GEN-MEDIEVAL-L ArchivesArchiver > GEN-MEDIEVAL > 2004-10 > 1097154146
From: "D. Spencer Hines" <>
Subject: Re: Non Sequitur
Date: Thu, 7 Oct 2004 13:02:26 -0000
References: <Yxa9d.17317$5O5.firstname.lastname@example.org> <email@example.com>
In English we do translate _NON SEQUITUR_ as:
"It does not follow." [Idiomatic]
Peter is right.
It's a term we use in LOGIC and RHETORIC.
But I have no doubt Chico knows his own language, Portuguese -- and the
Portuguese-speaking Brazilians _seem_ to have a different slant on this
"Non sequitur, nothing remains, nothing to be said, nothing to be
Quite a different meaning.
Salud y Aloha,
"Francisco Antonio Doria" <> wrote in
| Do check your Latin, please. I first went to le père
| des ânes, ;-)) Quicherat, 1869 edition, p. 1081.
| Sequitur hunc annum pax. This year is followed by
| Sequitur is rex qui... Remains to talk about the king
| Non sequitur, nothing remains, nothing to be said,
| nothing to be debated.
| I wonder whether there isn't some structural
| disharmony that makes some Latin terms and expressions
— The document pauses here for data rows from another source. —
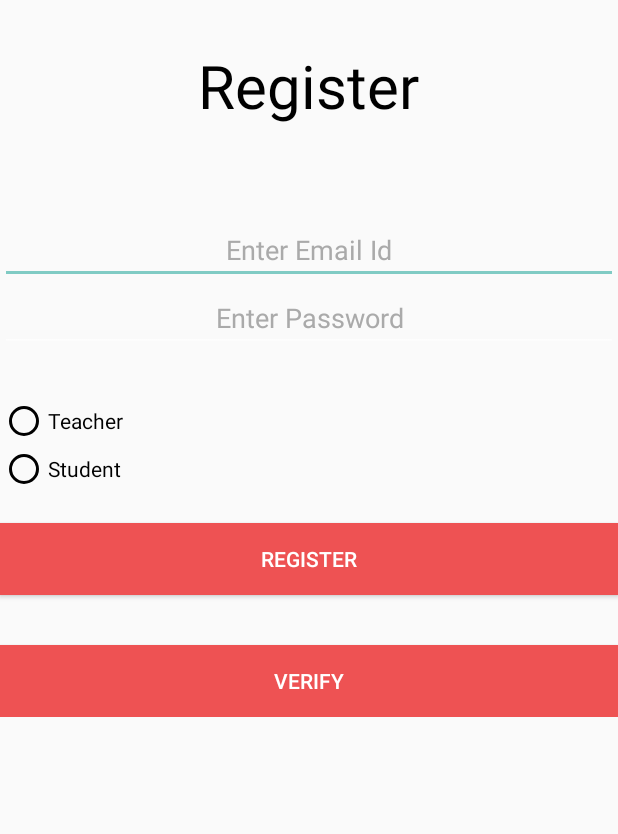
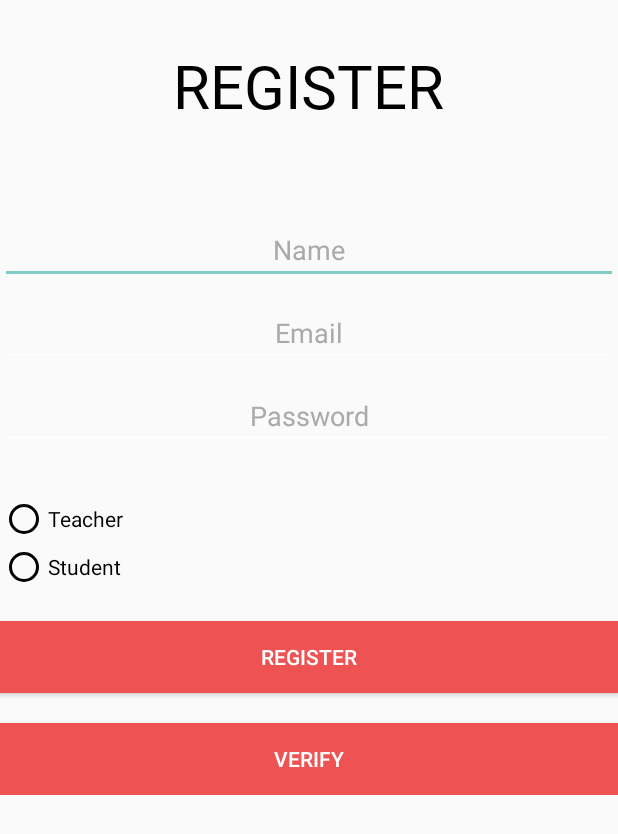
Before and after one commit to MrLango/Paathshala, an Android app: the Register screen opened directly, with no data from a screen before it, on a phone screen of 412 x 824 dp. Shown: the top 834 px of the screen. Run offline under Robolectric (Android 15) with nearby library versions, the phone set to English and light mode, and no system bars; our stand-ins replace Firebase (no records; nobody signed in at launch, a user with empty details on screens opened directly).

Commit message:
fixed app icon

```diff
--- a/app/src/main/AndroidManifest.xml
+++ b/app/src/main/AndroidManifest.xml
@@ -4,7 +4,7 @@
 
     <application
         android:allowBackup="true"
-        android:icon="@mipmap/ic_launcher"
+        android:icon="@drawable/logo"
         android:label="@string/app_name"
         android:roundIcon="@mipmap/ic_launcher_round"
         android:supportsRtl="true"
--- a/app/src/main/java/lango/mr/paathshala/Register.java
+++ b/app/src/main/java/lango/mr/paathshala/Register.java
@@ -1,5 +1,6 @@
 package lango.mr.paathshala;
 
+import android.graphics.Typeface;
 import android.support.annotation.NonNull;
 import android.support.v7.app.AppCompatActivity;
 import android.os.Bundle;
@@ -9,6 +10,7 @@ import android.view.View;
 import android.widget.Button;
 import android.widget.EditText;
 import android.widget.RadioButton;
+import android.widget.TextView;
 import android.widget.Toast;
 import com.google.firebase.database.DatabaseReference;
 import com.google.firebase.database.FirebaseDatabase;
@@ -22,6 +24,7 @@ public class Register extends AppCompatActivity {
     private static final String TAG = "EmailPassword";
     private EditText email;
     private EditText password;
+    private EditText name;
     private Button register;
     private Button verify;
     private String e_mail;
@@ -29,12 +32,17 @@ public class Register extends AppCompatActivity {
     private String pass;
     private RadioButton teacher,student;
     private FirebaseAuth mAuth;
+//    private TextView txtyour;
     @Override
     protected void onCreate(Bundle savedInstanceState) {
         super.onCreate(savedInstanceState);
         setContentView(R.layout.activity_register);
+//        txtyour = findViewById(R.id.textView);
+//        Typeface type = Typeface.createFromAsset(getAssets(),"font/bebas.ttf");
+//        txtyour.setTypeface(type);
 
         email=findViewById(R.id.email);
+        name = findViewById(R.id.name);
         teacher=findViewById(R.id.TeacherRegister);
         student=findViewById(R.id.StudentRegister);
         password=findViewById(R.id.password);
--- /dev/null
+++ b/app/src/main/res/font/beb.xml
@@ -0,0 +1,7 @@
+<?xml version="1.0" encoding="utf-8"?>
+<font-family xmlns:android="http://schemas.android.com/apk/res/android">
+    <font
+        android:fontStyle="normal"
+        android:fontWeight="600"
+        android:font="@font/bebas" />
+</font-family>
--- a/app/src/main/res/layout/activity_register.xml
+++ b/app/src/main/res/layout/activity_register.xml
@@ -10,12 +10,14 @@
         android:layout_width="wrap_content"
         android:layout_height="wrap_content"
         android:layout_centerHorizontal="true"
-        android:text="Register"
+        android:text="REGISTER"
         android:textSize="40sp"
         android:id="@+id/textView"
         android:layout_marginBottom="60dp"
         android:textColor="#000"
-        android:layout_marginTop="30dp"/>
+        android:layout_marginTop="30dp"
+        android:fontFamily="@font/beb"
+        />
 
     <LinearLayout
         android:id="@+id/linearLayout"
@@ -26,12 +28,25 @@
         >
 
         <EditText
+            android:id="@+id/name"
+            android:layout_width="match_parent"
+            android:layout_height="wrap_content"
+            android:ems="10"
+            android:gravity="center_horizontal"
+            android:hint="Name"
+            android:layout_marginBottom="10dp"
+            android:inputType="textCapWords"
+            android:textColor="#000"
+            android:textColorHint="#AAA" />
+
+        <EditText
             android:id="@+id/email"
             android:layout_width="match_parent"
             android:layout_height="wrap_content"
             android:ems="10"
-            android:hint="Enter Email Id"
+            android:hint="Email"
             android:gravity="center_horizontal"
+            android:layout_marginBottom="10dp"
             android:inputType="textEmailAddress"
             android:textColor="#000"
             android:textColorHint="#AAA"
@@ -43,7 +58,7 @@
             android:layout_height="wrap_content"
             android:ems="10"
             android:gravity="center_horizontal"
-            android:hint="Enter Password"
+            android:hint="Password"
             android:inputType="textPassword"
             android:textColor="#000"
             android:textColorHint="#AAA"
@@ -90,7 +105,7 @@
             android:layout_width="match_parent"
             android:layout_height="wrap_content"
             android:layout_below="@+id/Verify"
-            android:layout_marginBottom="33dp"
+            android:layout_marginBottom="20dp"
             android:background="#ee5253"
             android:layout_centerHorizontal="true"
             android:layout_marginTop="20dp"
```
Also changed, not shown: app/src/main/res/bebas.ttf (added), app/src/main/res/drawable/logo.png, app/src/main/res/font/Bebas.ttf (added).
| so hard to understand to English-speaking people. My
| guess - just a guess - goes as follows: we have long
| used a language full of nuances, hidden implications,
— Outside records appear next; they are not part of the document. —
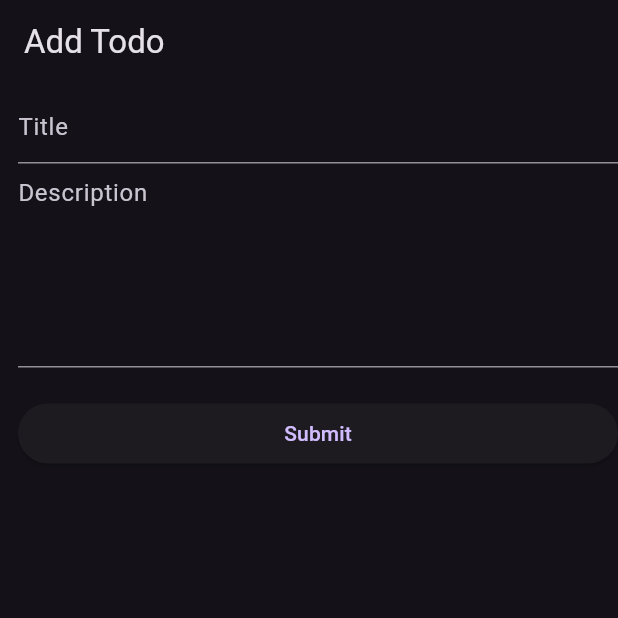
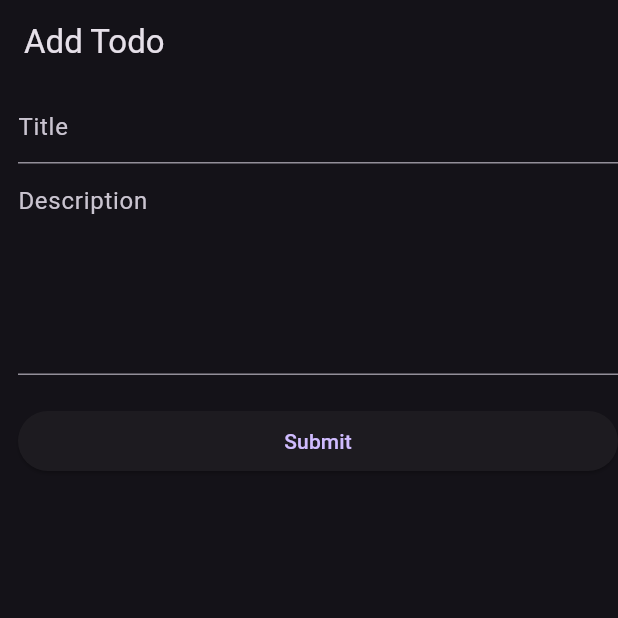
Before and after one commit to Piyushbhatt7/To_Do_App, a Flutter app: the AddingTodoPage screen opened directly, on a phone screen of 412 x 824 dp, the top half of it. Run offline on Flutter 3.47's test engine with Material 3 defaults, Android fonts, the phone set to English and light mode, and no system bars.

Commit message:
making a complete ToDo Application

```diff
--- a/lib/adding_page.dart
+++ b/lib/adding_page.dart
@@ -28,7 +28,9 @@ class _AddingTodoPageState extends State<AddingTodoPage> {
              ),
           ),
 
-          TextField(
+          Padding(
+            padding: const EdgeInsets.only(top: 5.0),
+            child: TextField(
               controller: descriptionController,
                  decoration: InputDecoration(
 
@@ -37,6 +39,7 @@ class _AddingTodoPageState extends State<AddingTodoPage> {
               keyboardType: TextInputType.multiline,
               minLines: 5,
               maxLines: 8,
+            ),
           ),
 
           SizedBox(height: 20,),
```
Lines whose indentation alone changed are shown as unchanged.
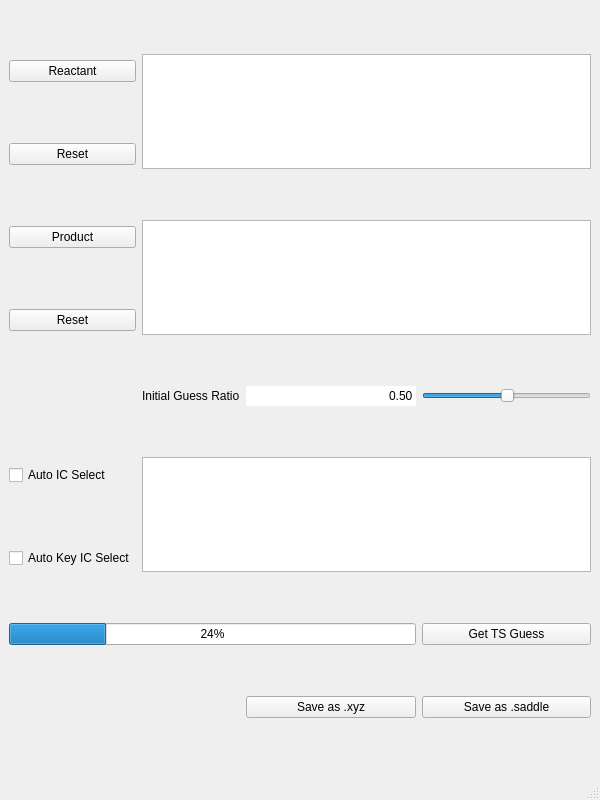
Old version of the form gui/gui_ts_guess.ui in the repository theochem/gopt.
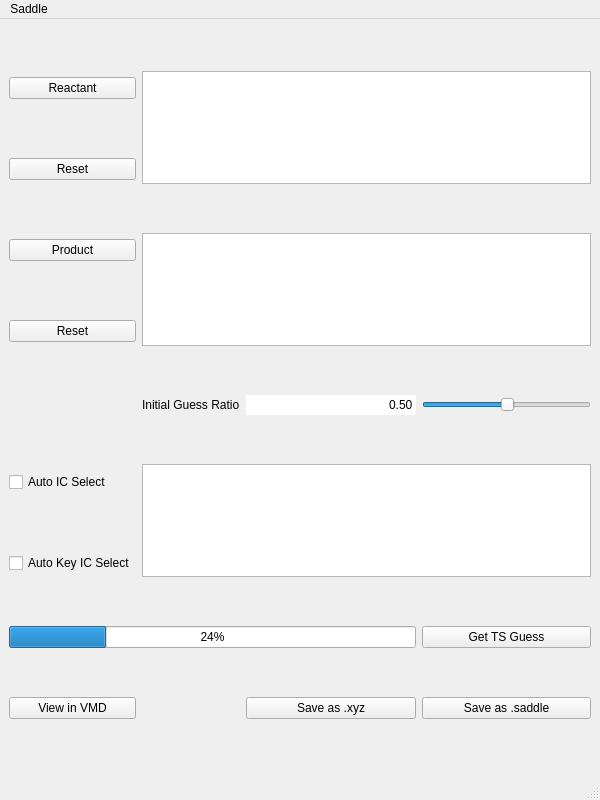
New version of the form.

Commit message: add about info add vmd support

```diff
--- a/gui/gui_ts_guess.ui
+++ b/gui/gui_ts_guess.ui
@@ -124,6 +124,13 @@
       </property>
      </widget>
     </item>
+    <item row="8" column="0">
+     <widget class="QPushButton" name="view_vmd">
+      <property name="text">
+       <string>View in VMD</string>
+      </property>
+     </widget>
+    </item>
    </layout>
    <zorder>textEdit_2</zorder>
    <zorder>textEdit</zorder>
@@ -153,6 +160,13 @@
      <height>22</height>
     </rect>
    </property>
+   <widget class="QMenu" name="menuSaddle">
+    <property name="title">
+     <string>Saddle</string>
+    </property>
+    <addaction name="actionSaddle"/>
+   </widget>
+   <addaction name="menuSaddle"/>
   </widget>
   <widget class="QStatusBar" name="statusbar"/>
  </widget>
```
Left out of the diff: 28 changed lines with no effect on the pictures. The commit also changes 2 other files.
| innuendos, perhaps. There is always a measure of
| ambiguity in Latin languages, even in its everyday
| usage, while English strives for clear-cut
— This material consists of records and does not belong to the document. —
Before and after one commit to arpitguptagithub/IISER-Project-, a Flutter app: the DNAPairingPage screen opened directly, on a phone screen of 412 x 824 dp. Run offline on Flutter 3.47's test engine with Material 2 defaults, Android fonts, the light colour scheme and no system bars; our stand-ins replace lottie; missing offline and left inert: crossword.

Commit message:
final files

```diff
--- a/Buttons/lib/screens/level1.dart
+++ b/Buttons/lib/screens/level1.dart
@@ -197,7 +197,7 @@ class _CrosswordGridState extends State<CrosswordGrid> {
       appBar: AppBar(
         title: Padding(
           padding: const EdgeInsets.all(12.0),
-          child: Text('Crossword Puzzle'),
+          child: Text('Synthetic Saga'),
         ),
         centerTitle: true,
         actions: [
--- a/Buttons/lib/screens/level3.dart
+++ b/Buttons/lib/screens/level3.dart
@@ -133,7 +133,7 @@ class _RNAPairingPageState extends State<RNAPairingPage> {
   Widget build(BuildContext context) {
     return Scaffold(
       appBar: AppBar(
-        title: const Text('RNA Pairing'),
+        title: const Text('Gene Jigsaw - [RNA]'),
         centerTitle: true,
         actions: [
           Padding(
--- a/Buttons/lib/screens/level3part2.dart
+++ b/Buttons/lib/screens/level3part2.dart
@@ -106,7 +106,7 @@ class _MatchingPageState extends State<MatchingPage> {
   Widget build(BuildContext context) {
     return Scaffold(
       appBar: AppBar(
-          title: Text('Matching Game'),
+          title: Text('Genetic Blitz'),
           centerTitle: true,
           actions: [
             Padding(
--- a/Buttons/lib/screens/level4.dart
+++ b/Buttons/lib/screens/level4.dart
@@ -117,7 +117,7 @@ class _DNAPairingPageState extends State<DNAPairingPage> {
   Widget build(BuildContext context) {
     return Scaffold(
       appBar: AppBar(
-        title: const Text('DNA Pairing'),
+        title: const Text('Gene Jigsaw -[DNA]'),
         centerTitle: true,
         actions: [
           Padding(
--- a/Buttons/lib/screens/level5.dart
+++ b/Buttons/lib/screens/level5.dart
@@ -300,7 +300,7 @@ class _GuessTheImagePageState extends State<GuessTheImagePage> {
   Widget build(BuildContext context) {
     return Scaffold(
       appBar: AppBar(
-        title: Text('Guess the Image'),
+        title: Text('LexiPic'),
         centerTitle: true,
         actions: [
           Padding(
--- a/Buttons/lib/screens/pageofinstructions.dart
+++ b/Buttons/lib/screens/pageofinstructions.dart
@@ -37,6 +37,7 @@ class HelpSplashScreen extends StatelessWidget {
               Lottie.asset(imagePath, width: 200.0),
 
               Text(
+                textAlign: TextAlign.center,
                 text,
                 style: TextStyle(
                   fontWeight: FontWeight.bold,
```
| definitions, black or white characterizations. This is
| not our way.
| Best, chico
| --- Peter Stewart <> escreveu:
| > Francisco Antonio Doria wrote:
| > > The correct term is non sequitur, an idiomatic
| > > expression from the verb sequor, to follow.
| > Sequitur
| > > est... means, remains to [say, etc.]
| > >
| > > Non sequitur, nothing follows.
| > I've no idea what misquotation or misspelling
| > prompted your remarks, but
| > "non sequitur" means quite literally "it does not
| > follow" and certainly
| > not "nothing follows".
| > Peter Stewart
|Re: Non Sequitur by "D. Spencer Hines" <>|